Bone defects are a challenge for the dental clinician. As widely accepted in guided tissue regeneration, physically halting soft connective tissue proliferation into bone allows for bone regeneration. This concept is the "osteopromotion principle." The aim of this study was to assess the osteopromoting effect of calcium sulfate as a barrier.
Forty male Sprague-Dawley rats were used. Mucoperiosteal flaps were raised bilaterally at buccal and lingual aspects of the mandible to expose the angles. Next, 5 mm through-and-through bony defects were created bilaterally. On the test side, sterile medical grade prehardened calcium sulfate disks were applied both lingually and buccally to cover the defect. The control side defects were left uncovered. All flaps were sutured closed. Observation times were 3, 9, 18, and 22 weeks.
Histologic analysis demonstrated that at 3 weeks all test sites showed partial or complete bone healing. Similar findings were reported for all observation times. The control group showed no bone growth at 3 and 9 weeks and partial bone healing at 18 and 22 weeks.

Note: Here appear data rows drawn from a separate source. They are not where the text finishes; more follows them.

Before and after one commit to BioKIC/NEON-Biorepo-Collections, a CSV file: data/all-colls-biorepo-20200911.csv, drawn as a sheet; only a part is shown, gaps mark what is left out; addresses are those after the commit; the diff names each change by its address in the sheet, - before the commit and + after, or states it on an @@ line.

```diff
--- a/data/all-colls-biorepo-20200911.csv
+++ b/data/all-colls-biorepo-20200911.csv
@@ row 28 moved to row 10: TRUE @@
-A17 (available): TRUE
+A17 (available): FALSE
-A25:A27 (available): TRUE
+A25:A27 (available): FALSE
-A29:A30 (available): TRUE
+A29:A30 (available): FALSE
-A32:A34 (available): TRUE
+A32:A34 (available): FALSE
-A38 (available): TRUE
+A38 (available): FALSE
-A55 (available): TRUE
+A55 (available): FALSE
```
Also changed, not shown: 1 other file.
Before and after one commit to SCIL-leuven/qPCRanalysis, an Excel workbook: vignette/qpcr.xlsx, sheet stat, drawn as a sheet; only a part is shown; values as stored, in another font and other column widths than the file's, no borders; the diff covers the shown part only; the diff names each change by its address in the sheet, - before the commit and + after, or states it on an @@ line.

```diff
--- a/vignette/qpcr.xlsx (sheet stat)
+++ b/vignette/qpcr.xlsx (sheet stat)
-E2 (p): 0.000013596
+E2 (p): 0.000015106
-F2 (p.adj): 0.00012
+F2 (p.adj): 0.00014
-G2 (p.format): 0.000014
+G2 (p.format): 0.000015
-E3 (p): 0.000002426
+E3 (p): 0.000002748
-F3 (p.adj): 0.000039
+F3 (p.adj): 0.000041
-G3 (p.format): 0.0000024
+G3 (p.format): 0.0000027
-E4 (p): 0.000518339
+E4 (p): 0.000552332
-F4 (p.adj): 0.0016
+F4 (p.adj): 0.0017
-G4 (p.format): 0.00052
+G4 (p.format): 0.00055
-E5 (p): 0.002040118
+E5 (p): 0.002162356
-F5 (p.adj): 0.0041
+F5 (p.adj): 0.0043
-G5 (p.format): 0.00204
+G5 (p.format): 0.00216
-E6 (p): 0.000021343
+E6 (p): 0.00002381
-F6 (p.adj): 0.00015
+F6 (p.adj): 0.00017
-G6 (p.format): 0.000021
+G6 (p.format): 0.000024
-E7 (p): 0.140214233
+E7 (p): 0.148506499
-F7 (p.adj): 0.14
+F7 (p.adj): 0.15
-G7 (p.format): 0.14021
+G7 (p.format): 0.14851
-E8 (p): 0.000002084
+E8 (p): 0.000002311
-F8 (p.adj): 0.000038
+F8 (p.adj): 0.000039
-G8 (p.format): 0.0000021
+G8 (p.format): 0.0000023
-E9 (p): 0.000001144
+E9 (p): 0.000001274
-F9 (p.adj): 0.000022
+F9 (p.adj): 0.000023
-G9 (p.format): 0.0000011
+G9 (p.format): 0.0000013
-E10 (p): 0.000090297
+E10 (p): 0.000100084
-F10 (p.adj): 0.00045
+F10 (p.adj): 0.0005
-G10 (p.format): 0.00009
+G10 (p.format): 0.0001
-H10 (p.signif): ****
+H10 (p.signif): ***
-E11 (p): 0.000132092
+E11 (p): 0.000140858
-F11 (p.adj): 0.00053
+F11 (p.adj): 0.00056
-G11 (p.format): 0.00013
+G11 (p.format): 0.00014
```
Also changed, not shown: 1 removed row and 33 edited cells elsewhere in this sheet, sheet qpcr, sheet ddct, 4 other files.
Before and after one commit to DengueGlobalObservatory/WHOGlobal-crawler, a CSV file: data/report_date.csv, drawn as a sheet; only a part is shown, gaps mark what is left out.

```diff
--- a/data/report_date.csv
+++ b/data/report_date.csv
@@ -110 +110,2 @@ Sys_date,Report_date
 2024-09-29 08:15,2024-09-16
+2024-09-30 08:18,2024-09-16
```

This study indicates that calcium sulfate barriers can exclude connective tissues, allowing bone regeneration during healing.